Exercise prompt
Show every line in the entries below where the word "version" appears.

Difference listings
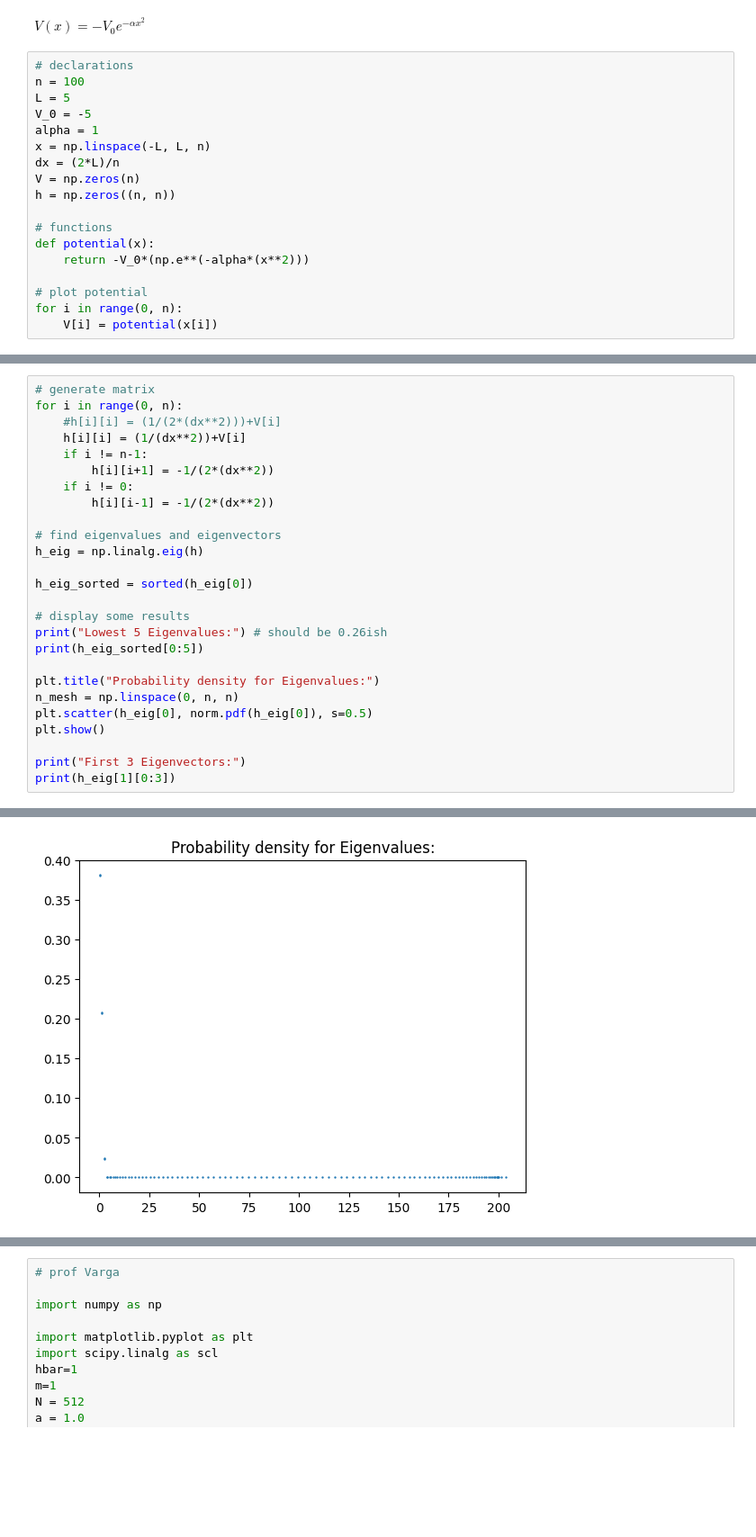
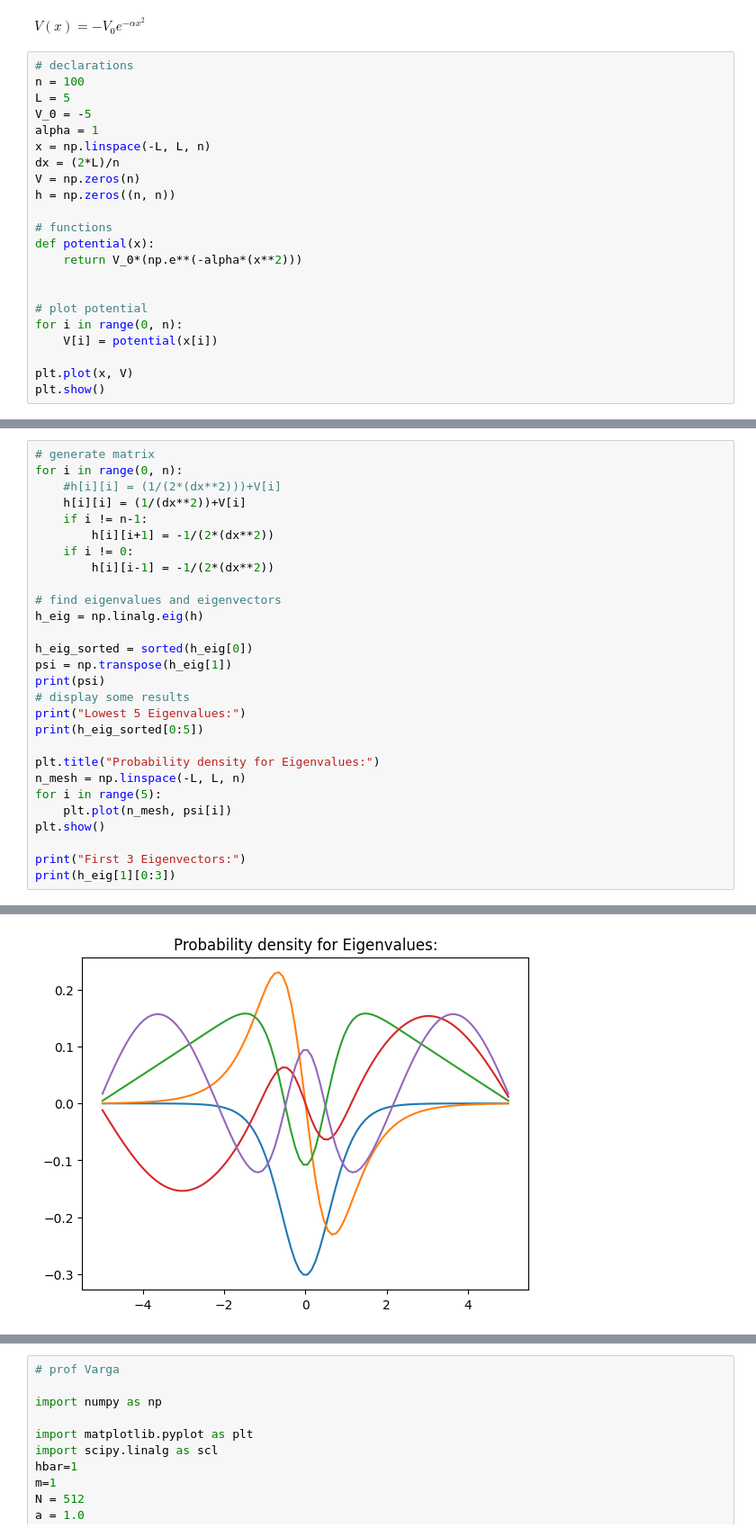
Before and after one commit to ZilD117/Comp-Physics, a Jupyter notebook: Hamiltonian Eigenvalues.ipynb, the cells around one changed output, grey strips where cells are left out. Shown: that part at 90% size. Saved outputs shown, nothing was run; the diff lists cells and outputs as text; blank space fills up the shorter version.

```diff
--- a/Hamiltonian Eigenvalues.ipynb
+++ b/Hamiltonian Eigenvalues.ipynb
@@ -20,8 +20,12 @@ h = np.zeros((n, n))
 
 # functions
 def potential(x):
-    return -V_0*(np.e**(-alpha*(x**2)))
+    return V_0*(np.e**(-alpha*(x**2)))
+
 
 # plot potential
 for i in range(0, n):
     V[i] = potential(x[i])
+
+plt.plot(x, V)
+plt.show()
@@ -39,14 +45,16 @@ for i in range(0, n):
 h_eig = np.linalg.eig(h)
 
 h_eig_sorted = sorted(h_eig[0])
-
+psi = np.transpose(h_eig[1])
+print(psi)
 # display some results
-print("Lowest 5 Eigenvalues:") # should be 0.26ish
+print("Lowest 5 Eigenvalues:")
 print(h_eig_sorted[0:5])
 
 plt.title("Probability density for Eigenvalues:")
-n_mesh = np.linspace(0, n, n)
-plt.scatter(h_eig[0], norm.pdf(h_eig[0]), s=0.5)
+n_mesh = np.linspace(-L, L, n)
+for i in range(5):
+    plt.plot(n_mesh, psi[i])
 plt.show()
 
 print("First 3 Eigenvectors:")
@@ -57,2 +78,2 @@ Lowest 5 Eigenvalues:
-[figure, old version]
+[figure, new version]
 First 3 Eigenvectors:
```
Also changed, not shown: parts of 2 cells of this notebook.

Answer section
Before and after one commit to ZilD117/Comp-Physics, a Jupyter notebook: Hamiltonian Eigenvalues.ipynb, the cells around one changed output, grey strips where cells are left out. Shown: that part at 90% size. Saved outputs shown, nothing was run; the diff lists cells and outputs as text; blank space fills up the shorter version.
-[figure, old version]
+[figure, new version]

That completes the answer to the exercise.